Revision tracking records:
========

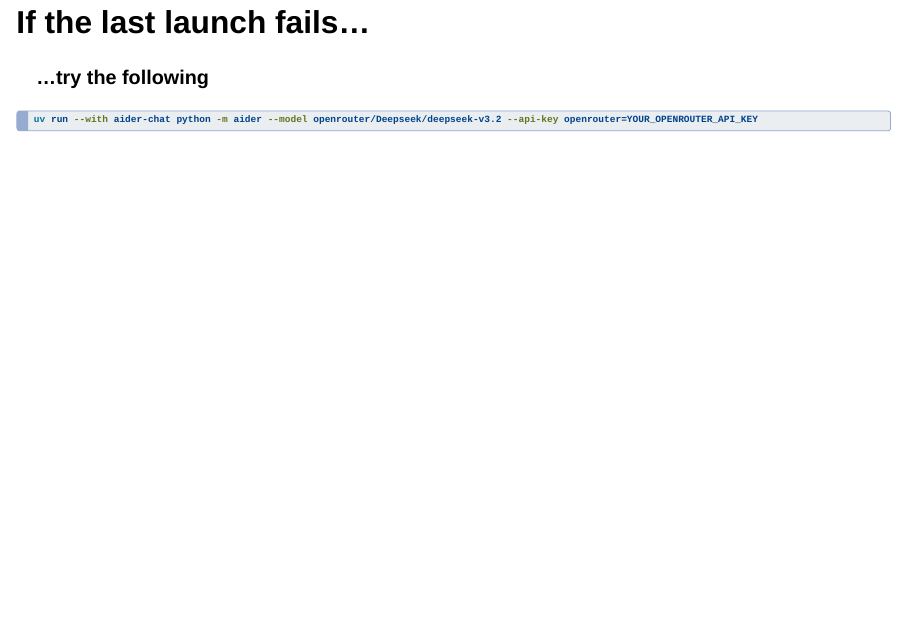
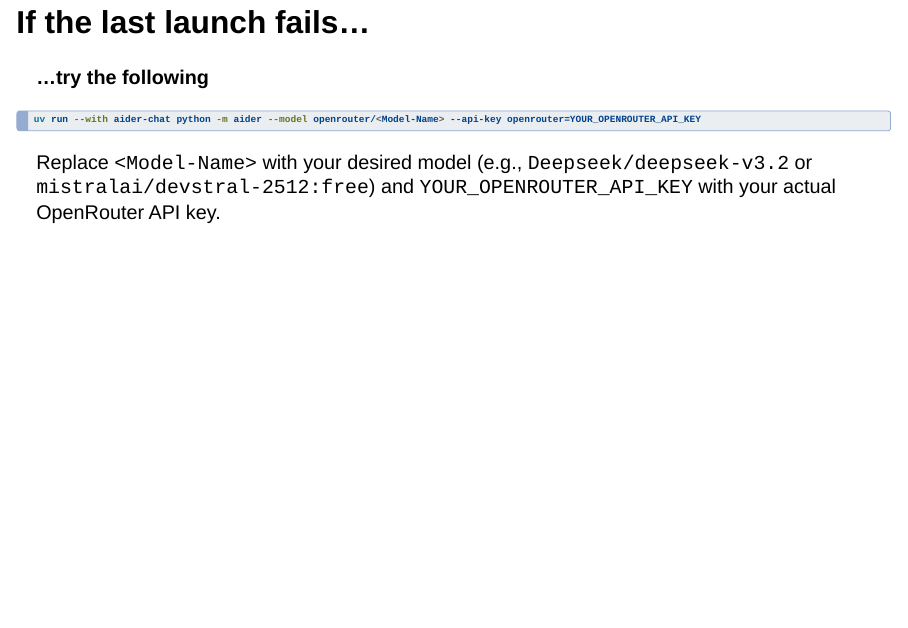
Before and after one commit to Speedykom/MalariaDataModelingWorkshop, a Quarto document (malaria_modeling.qmd): page 29 of 47. Rendered offline with R 4.5, knitr and Pandoc in place of Quarto, with nearby package versions; drawn as Slidy slides in place of the format the file asks for; some code elsewhere in the file could not run offline.

Commit message:
minor corrections on the README.md and the presentation

````diff
--- a/malaria_modeling.qmd
+++ b/malaria_modeling.qmd
@@ -368,8 +368,10 @@
 **...try the following**
 
 ```bash
-uv run --with aider-chat python -m aider --model openrouter/Deepseek/deepseek-v3.2 --api-key openrouter=YOUR_OPENROUTER_API_KEY
+uv run --with aider-chat python -m aider --model openrouter/<Model-Name> --api-key openrouter=YOUR_OPENROUTER_API_KEY
 ```
+
+Replace `<Model-Name>` with your desired model (e.g., `Deepseek/deepseek-v3.2` or `mistralai/devstral-2512:free`) and `YOUR_OPENROUTER_API_KEY` with your actual OpenRouter API key.
 
 ---
 
````
Also changed, not shown: README.md, index.html.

========

▶ **TASK TO COMPLETE**: Return exactly the lines from the line bearing "-uv run --with" to the end of the records, inclusive of both; include no other lines.

▶ **SOLUTION TO THE PROBLEM**:
-uv run --with aider-chat python -m aider --model openrouter/Deepseek/deepseek-v3.2 --api-key openrouter=YOUR_OPENROUTER_API_KEY
+uv run --with aider-chat python -m aider --model openrouter/<Model-Name> --api-key openrouter=YOUR_OPENROUTER_API_KEY
 ```
+
+Replace `<Model-Name>` with your desired model (e.g., `Deepseek/deepseek-v3.2` or `mistralai/devstral-2512:free`) and `YOUR_OPENROUTER_API_KEY` with your actual OpenRouter API key.
 
 ---
 
````
Also changed, not shown: README.md, index.html.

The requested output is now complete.